--- Task item ---
Search the data below, and report every line in which "question" occurs.

------------------------------------------------------------

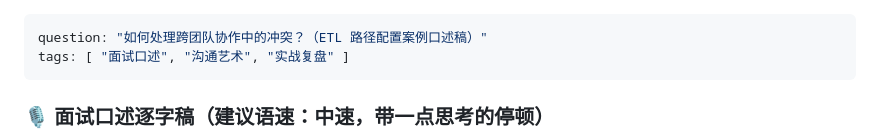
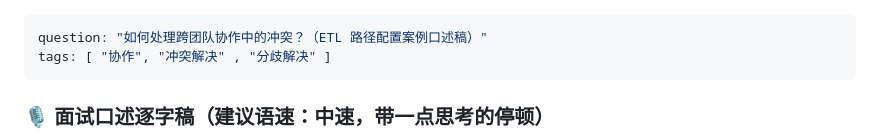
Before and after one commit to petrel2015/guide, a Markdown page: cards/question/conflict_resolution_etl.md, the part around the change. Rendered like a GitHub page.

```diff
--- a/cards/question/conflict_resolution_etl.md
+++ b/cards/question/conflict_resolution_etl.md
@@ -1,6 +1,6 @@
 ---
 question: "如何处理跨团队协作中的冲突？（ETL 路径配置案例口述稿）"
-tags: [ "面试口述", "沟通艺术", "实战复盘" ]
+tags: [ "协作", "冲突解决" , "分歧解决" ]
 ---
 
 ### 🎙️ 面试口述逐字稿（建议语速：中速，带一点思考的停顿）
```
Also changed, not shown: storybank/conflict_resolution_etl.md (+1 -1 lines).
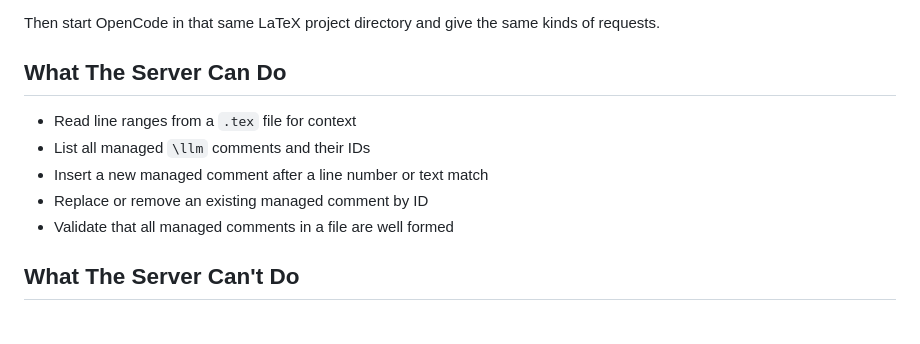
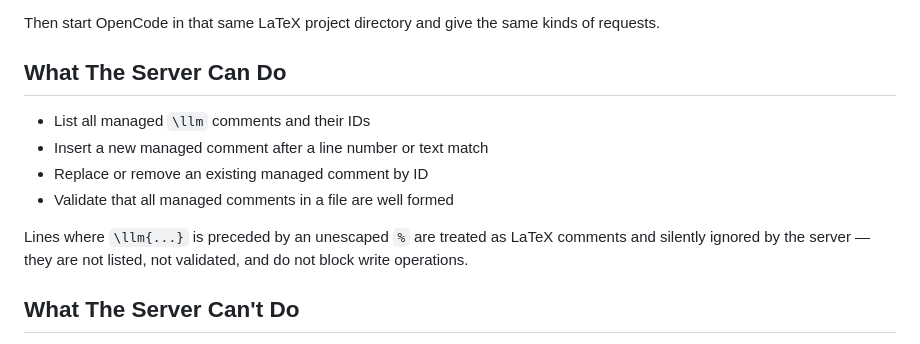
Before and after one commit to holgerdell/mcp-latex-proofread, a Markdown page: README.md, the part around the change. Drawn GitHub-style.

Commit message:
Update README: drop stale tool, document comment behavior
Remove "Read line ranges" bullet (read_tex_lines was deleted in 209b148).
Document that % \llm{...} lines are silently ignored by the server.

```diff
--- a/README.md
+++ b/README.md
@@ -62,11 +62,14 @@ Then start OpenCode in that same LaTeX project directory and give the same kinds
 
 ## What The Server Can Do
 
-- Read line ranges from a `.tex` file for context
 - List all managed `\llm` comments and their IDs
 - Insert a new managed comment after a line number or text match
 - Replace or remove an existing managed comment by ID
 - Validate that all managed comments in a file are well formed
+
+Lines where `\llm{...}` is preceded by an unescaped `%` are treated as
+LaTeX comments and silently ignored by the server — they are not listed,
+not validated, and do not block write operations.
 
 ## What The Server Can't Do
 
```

------------------------------------------------------------

--- Reply to the exercise ---
Before and after one commit to petrel2015/guide, a Markdown page: cards/question/conflict_resolution_etl.md, the part around the change. Rendered like a GitHub page.
--- a/cards/question/conflict_resolution_etl.md
+++ b/cards/question/conflict_resolution_etl.md
 question: "如何处理跨团队协作中的冲突？（ETL 路径配置案例口述稿）"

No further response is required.